Whitehouse-sponsored bill would make DST permanent


PROVIDENCE — Could this be the last time we set our clocks ahead?

If Sen. Sheldon Whitehouse has his way, the answer is yes.

Whitehouse is sponsoring legislation titled the “Sunshine Protection Act” that would make daylight saving time permanent for the entire United States. The legislation is cosponsored by Republican Sen. Marco Rubio of Florida.

“Many people spend months looking forward to this weekend, when clocks will jump ahead an hour and winter starts to fade,” Whitehouse said in a news release Saturday. “It’s time for Congress to take up our bipartisan legislation to make Daylight Saving Time permanent and brighten the coldest months with an extra hour of afternoon sun.”

Sen. Sheldon Whitehouse

Sen. Sheldon Whitehouse

Daylight saving time starts Sunday at 2 a.m. and continues into the beginning of November.

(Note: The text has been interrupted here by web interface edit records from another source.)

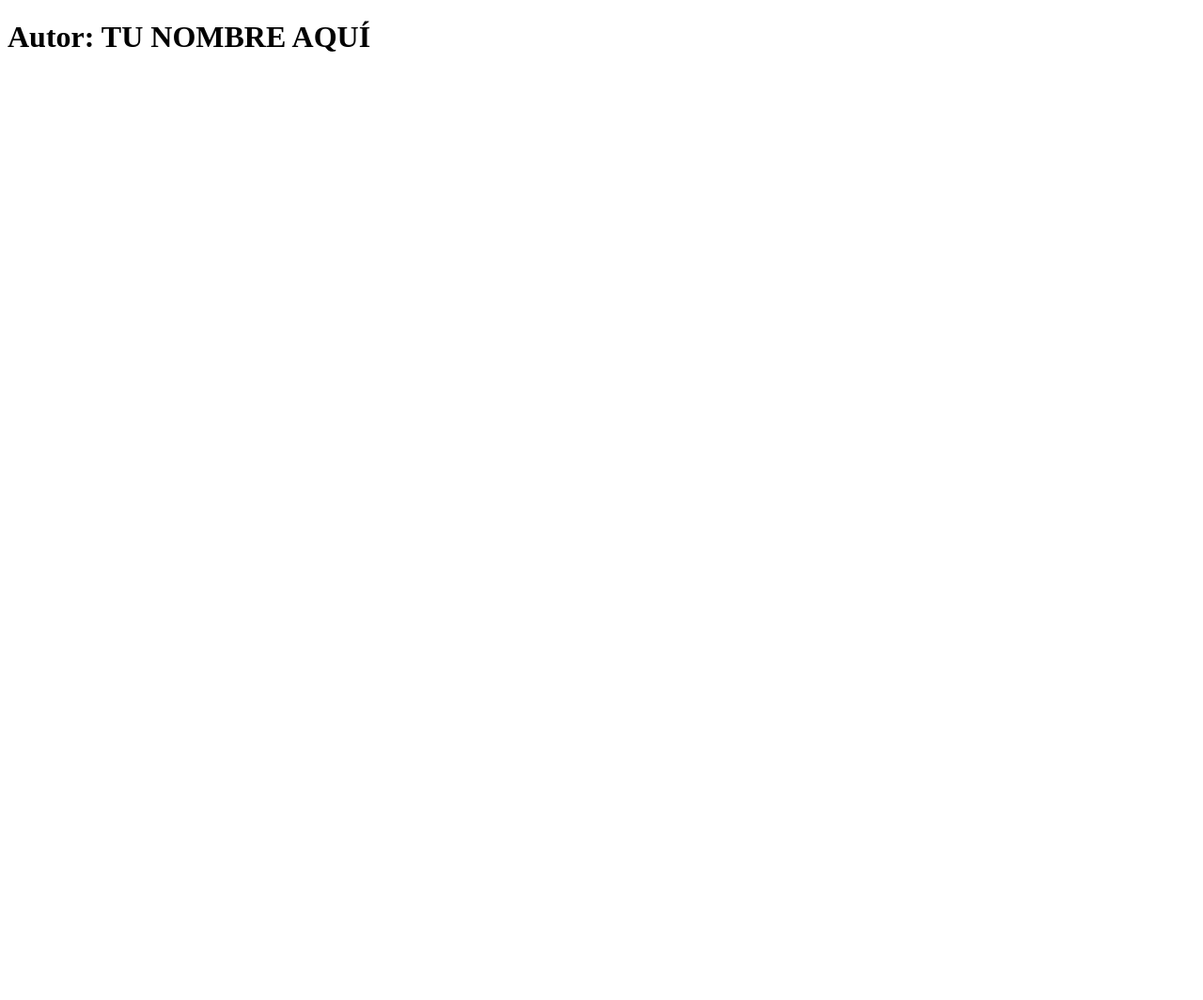
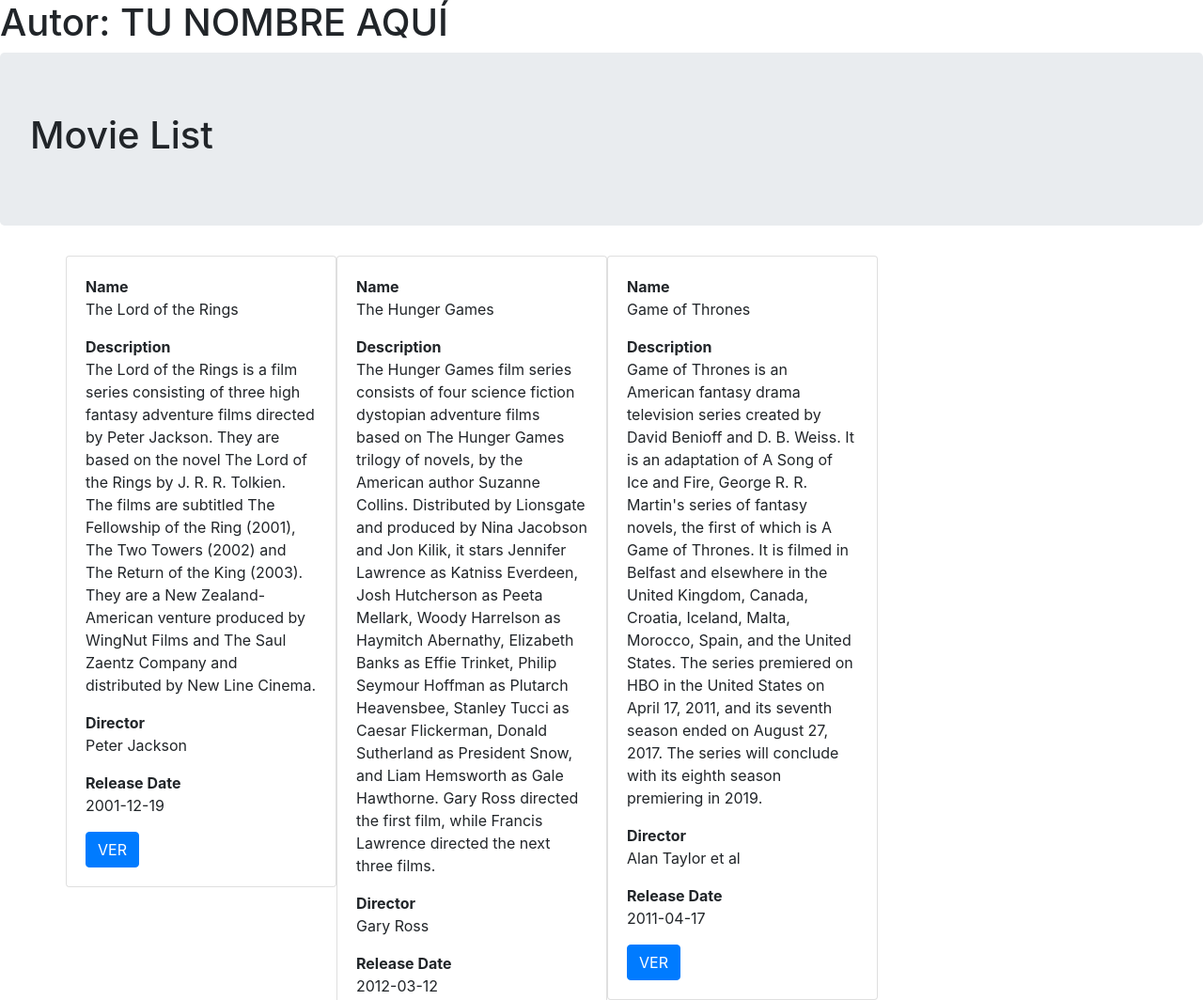
Before and after one commit to NoeliaPolRod/practica_vuejs_introduccion, a website: page index.html in a window 1280 px wide. Shown: the top 1064 px of the page at 94% size. Before the commit the page ends 800 px from the top, so only its background shows below. Drawn offline with nearby package versions, Linux system fonts and the light colour scheme.

Commit message:
terminado

```diff
--- a/index.html
+++ b/index.html
@@ -7,6 +7,7 @@
         <meta name="author" content="">
         <meta name="description" content="">
         <meta name="viewport" content="width=device-width, initial-scale=1">
+        <link rel="stylesheet" href="https://maxcdn.bootstrapcdn.com/bootstrap/4.0.0/css/bootstrap.min.css" integrity="sha384-Gn5384xqQ1aoWXA+058RXPxPg6fy4IWvTNh0E263XmFcJlSAwiGgFAW/dAiS6JXm" crossorigin="anonymous">
     </head>
 
     <body>
@@ -15,9 +16,10 @@
 
         <!-- https://vuejs.org/v2/guide/index.html -->
         <div id="app">
+
             <!--
                  TODO: Mostrar datos del objeto collection. Ver archivo ./js/script.js
-               - Cargar la librería de VueJS y el script ./js/script.js al final de la etiqueta <body>
+               V- Cargar la librería de VueJS y el script ./js/script.js al final de la etiqueta <body>
                - Cargar el CSS de Bootstrap (no es necesario el JS)
                - Mostrar el título de la colección dentro de un componente Jumbotron de Bootstrap https://getbootstrap.com/docs/4.0/components/jumbotron/. En su interior habrá un <h1> con id "title" que mostrará el título de la colección
                - Para cada item: (https://vuejs.org/v2/guide/index.html#Conditionals-and-Loops)
@@ -27,8 +29,28 @@
                    - El término <dt> será la propiedad "prompt"
                    - La definición <dd> será la propiedad "value"
             -->
-
+            <div class="jumbotron">
+                <h1 id="title">{{title}}</h1>
+            </div>
+            <div class="container">
+                <div class="row">
+                    <div class="col-s-4" v-for="item in arrayItems">
+                        <div class="card" style="width: 18rem;">
+                            <div class="card-body">
+                                <dl v-for="dato in item.data">
+                                    <dt>{{dato.prompt}}</dt>
+                                    <dd>{{dato.value}}</dd>
+                                </dl>
+                            <a v-bind:href="item.href" class="btn btn-primary">VER</a>
+                            </div>
+                        </div>
+                    </div>
+                </div>
+            </div>
         </div>
+        <!--development version, includes helpful console warnings-->
+        <script src="https://cdn.jsdelivr.net/npm/vue@2/dist/vue.js"></script>
+        <script src="./js/script.js"></script>
 
     </body>
 
--- a/js/script.js
+++ b/js/script.js
@@ -43,6 +43,9 @@
 var app = new Vue({
   el: '#app',
   data: {
-    col: server_data
+    col: server_data,
+    title:server_data.collection.title,
+    arrayItems:server_data.collection.items,
+    objData:server_data.collection.items.data
   }
 });
--- a/package.json
+++ b/package.json
@@ -9,8 +9,8 @@
   "license": "GPL-3.0",
   "author": "Pedro Prieto",
   "devDependencies": {
-    "chromedriver": "^96.0.0",
-    "nightwatch": "^1.7.13",
+    "chromedriver": "^98.0.0",
+    "nightwatch": "^2.0.2",
     "serve-handler": "^6.1.3"
   }
 }
```
Also changed, not shown: 1 other file.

According to Whitehouse’s release, “in the past four years, eighteen states have enacted legislation or passed resolutions to mandate year-round Daylight Saving Time, but Congress must act before states can adopt the change.”

What to know about Daylight Saving Time: When is daylight saving time? Who’s in charge of it? What to know about the annual March ritual.

In his release, Whitehouse asserted that permanent daylight saving time would provide substantial public-health and economic benefits.

“Studies have shown that economic activity is reduced during Standard Time, and permanent Daylight Saving Time would lead to greater energy savings,” the release stated. “Spending more standard work hours in sunlight would reduce rates of seasonal depression.

“Americans exercise more frequently during Daylight Saving Time, reducing the risk of stroke and heart problems. Research also suggests that the extra hour of afternoon sun leads to fewer car accidents and evening robberies.”

This article originally appeared on The Providence Journal: Daylight Saving Time permanent bill sponsored by Rhode Island senator

Source link